Given records:
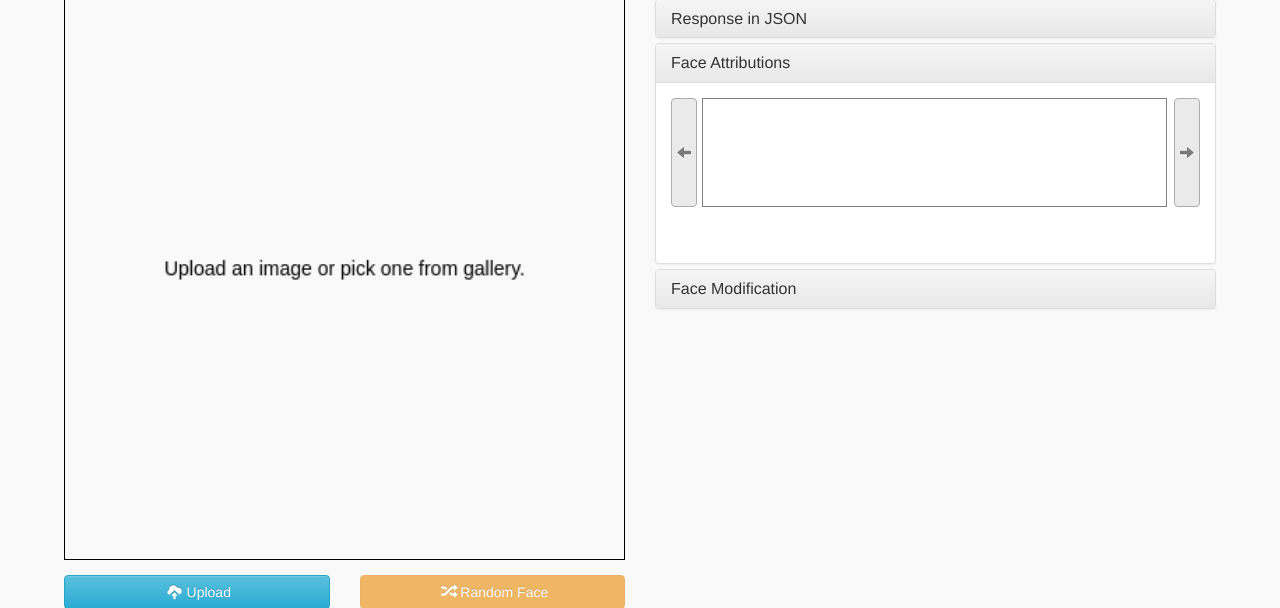
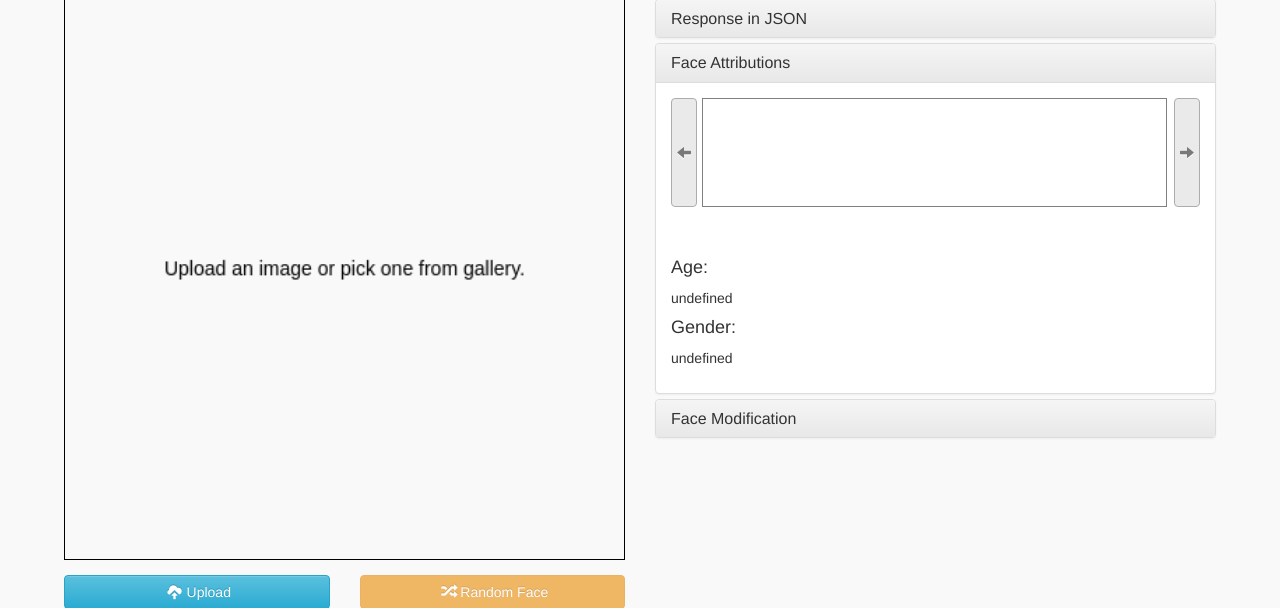
Before and after one commit to weiuniverse/facetimes, a Django app: page / in a window 1280 px wide, after a click on "Face Attributions". Shown: the part 223-831 px from the top of the page. Run offline with Django 3.2, Linux system fonts and the light colour scheme; some libraries are stand-ins or nearby versions.

Commit message:
Design for displaying age and gender

```diff
--- a/project/view.py
+++ b/project/view.py
@@ -171,7 +171,7 @@ def landmark(request):
     landmark_list = f1.face_landmark(img_cv).tolist()
     # landmark_list=[[10,10], [20,20],[30,30],[30,40],[20,50],[10,60]]
 
-    response.write(json.dumps(landmark_list, ensure_ascii=False))
+    response.write(json.dumps({'landmark':landmark_list, 'age':20, 'gender':"Female"}, ensure_ascii=False))
     print("---- Landmarking ENDs ----")
     return response
 
--- a/static/js/main.js
+++ b/static/js/main.js
@@ -133,9 +133,12 @@ function get_landmark() {
                 response_obj = JSON.parse(XMLHttpRequest.responseText);
 
                 offset = draw_image(undefined, img);
-                for (var i = 0; i < response_obj.length; i++) {
-                    draw_landmark(response_obj[i][0], response_obj[i][1], offset);
+                for (var i = 0; i < response_obj["landmark"].length; i++) {
+                    draw_landmark(response_obj["landmark"][i][0], response_obj["landmark"][i][1], offset);
                 }
+                $("#age").text(response_obj["age"]);
+                $("#gender").text(response_obj["gender"]);
+
 
             } else {
                 if (XMLHttpRequest.status > 0)
--- a/templates/main.html
+++ b/templates/main.html
@@ -142,7 +142,12 @@
                                     </button>
                                 </div>
                                 <!-- Face Image Bar END-->
-
+                                <div>
+                                    <h4>Age:</h4>
+                                    <p id="age">undefined</p>
+                                    <h4>Gender:</h4>
+                                    <p id="gender">undefined</p>
+                                </div>
                             </div>
                         </div>
                     </div>
```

Prompt: Every line in the entries above that mentions the word "offset" must be shown.

Response box:
                 offset = draw_image(undefined, img);
-                    draw_landmark(response_obj[i][0], response_obj[i][1], offset);
+                    draw_landmark(response_obj["landmark"][i][0], response_obj["landmark"][i][1], offset);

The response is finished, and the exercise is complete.